  • Bestselling author Kati Marton discusses her new true-life thriller detailing her family’s activities in Budapest during Nazi and Communist regimes.
    Kati Marton: Enemies of the People
    Tuesday, October 27, 2009
    Central Library

    Bestselling author Kati Marton discusses her new true-life thriller Enemies of the People: My Family's Journey to America.

  • Historian John Ferling reveals the George Washington that no one knows: A canny infighter, master of persuasion and one of America’s most adroit politicians.
    John Ferling: The Ascent of George Washington
    Thursday, October 22, 2009
    Plaza Branch
    Recommended reading:
    George Washington:
    Recent Books

    Bestselling historian John Ferling inaugurates the Library's Presidential Series with a talk based on his newest book, The Ascent of George Washington: The Hidden Political Genius of an American Icon.

  • Author and historian Ron Smith discusses his new book about the man best known in Kansas City for issuing the controversial General Order No. 11, forcibly removing Confederate sympathizers in rural western Missouri.
    Thomas Ewing Jr.: Frontier Lawyer and Civil War General
    Wednesday, October 21, 2009
    Central Library

    Historian Ron Smith discusses his new book Thomas Ewing Jr.: Frontier Lawyer and Civil War General.

    Smith takes readers back to Bleeding Kansas, with its border ruffians and land speculators, to show how Thomas Ewing Jr. and his family played pivotal roles in the history of Kansas, Missouri, and the nation.

  • Richard Serrano tells the story of his grandfather’s murder and its cover-up – with links to political boss Tom Pendergast and other colorful characters
    My Grandfather's Prison: Death and Deceit in 1940s Kansas City
    Sunday, October 18, 2009
    Central Library

    Investigative journalist Richard Serrano tells the story of his grandfather’s murder and its cover-up—with links to political boss Tom Pendergast and other colorful characters.

    A drunk living on Kansas City's skid row, James Patrick Lyons was arrested 80 times for public intoxication. On the night of his last arrest, he was taken to the city jail and held in solitary confinement. The next morning he was dead. Officials said it was natural causes—yet they could not explain his broken neck.

  • Adrian Goldsworthy addresses  a great historical question in his presentation based on his  monumental new work, How  Rome Fell: Death of a Superpower.
    Adrian Goldsworthy: How Rome Fell
    Thursday, October 15, 2009
    Central Library

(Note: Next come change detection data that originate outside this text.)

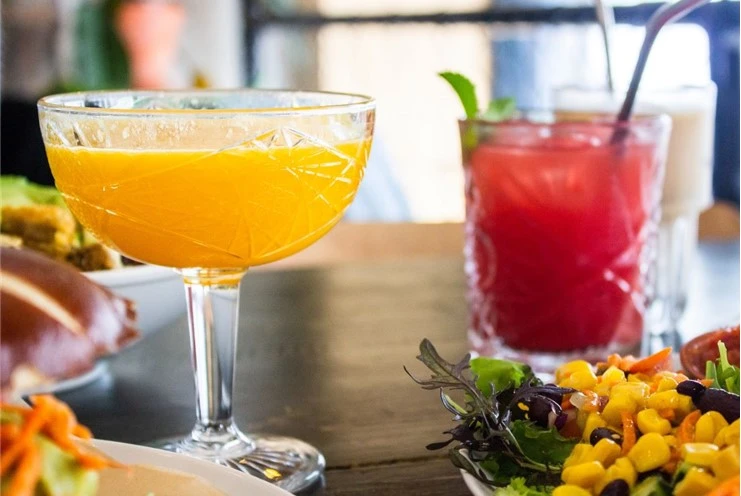
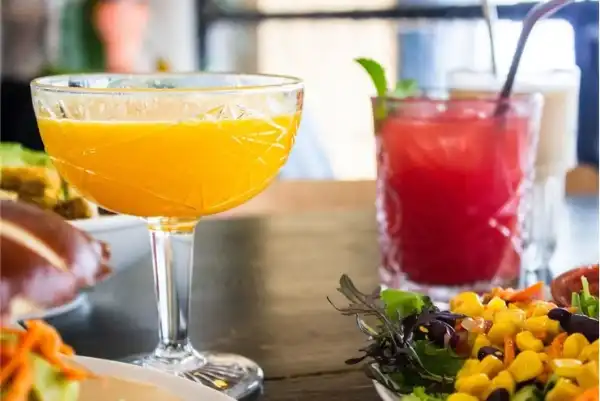
changed gallery image sizes to improve lighthouse performance score

diff --git a/assets/css/style.css b/assets/css/style.css
@@ -6,10 +6,13 @@ html {
    body 
    { 
     font-family: "Viga", sans-serif;
-    background: #ea861a url("../images/citrus.avif") no-repeat fixed !important;
-    background-size: cover;
     position: relative;
     min-height: 100%;
+   }
+
+   #citrus-background {
+    background: #ea861a url("../images/citrus.avif") no-repeat fixed !important;
+    background-size: cover;
    }
 
    /*----------------------NAVIGATION BAR */

diff --git a/contact.html b/contact.html
@@ -33,7 +33,7 @@
 <link rel="icon" type="image/png" sizes="16x16" href="assets/images/favicon.ico">
 </head>
 
-<body>   
+<body id="citrus-background">   
 <!-- NAVIGATION BAR code snippet adapted from Bootstrap documentation-->
 <nav class="navbar navbar-expand-sm sticky-top p-0">
 <div class="container-fluid">

diff --git a/404.html b/404.html
@@ -33,7 +33,7 @@
 <link rel="icon" type="image/png" sizes="16x16" href="assets/images/favicon.ico">
 </head>
 
-<body>
+<body id="citrus-background">
 <!-- NAVIGATION BAR code snippet adapted from Bootstrap documentation-->
 <nav class="navbar navbar-expand-sm sticky-top p-0">
   <div class="container-fluid">

diff --git a/about.html b/about.html
@@ -33,7 +33,7 @@
 <link rel="icon" type="image/png" sizes="16x16" href="assets/images/favicon.ico">
 </head>
 
-<body>
+<body id="citrus-background">
 <!-- NAVIGATION BAR code snippet adapted from Bootstrap documentation-->
 <nav class="navbar navbar-expand-sm sticky-top p-0">
   <div class="container-fluid">

diff --git a/index.html b/index.html
@@ -31,7 +31,7 @@
 <link rel="icon" type="image/png" sizes="16x16" href="assets/images/favicon.ico">
 </head>
 
-<body>
+<body id="citrus-background">
 <!-- NAVIGATION BAR code snippet adapted from Bootstrap documentation-->
 <nav class="navbar navbar-expand-sm sticky-top p-0">
   <div class="container-fluid">

diff --git a/menu.html b/menu.html
@@ -33,7 +33,7 @@
 <link rel="icon" type="image/png" sizes="16x16" href="assets/images/favicon.ico">
 </head>
 
-<body>
+<body id="citrus-background">
 <!-- NAVIGATION BAR code snippet adapted from Bootstrap documentation-->
 <nav class="navbar navbar-expand-sm sticky-top p-0">
   <div class="container-fluid">

diff --git a/thank-you.html b/thank-you.html
@@ -33,7 +33,7 @@
 <link rel="icon" type="image/png" sizes="16x16" href="assets/images/favicon.ico">
 </head>
 
-<body>
+<body id="citrus-background">
 <!-- NAVIGATION BAR code snippet adapted from Bootstrap documentation-->
 <nav class="navbar navbar-expand-sm sticky-top p-0">
   <div class="container-fluid">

    Adrian Goldsworthy addresses perhaps the greatest of all historical questions in a presentation based on his monumental new work, How Rome Fell: Death of a Superpower.

    In AD 200, the Roman Empire seemed unassailable. Its vast territory accounted for most of the known world. By the end of the fifth century, Roman rule had vanished in Western Europe and much of North Africa, and only a shrunken Eastern Empire remained. What accounts for this improbable decline?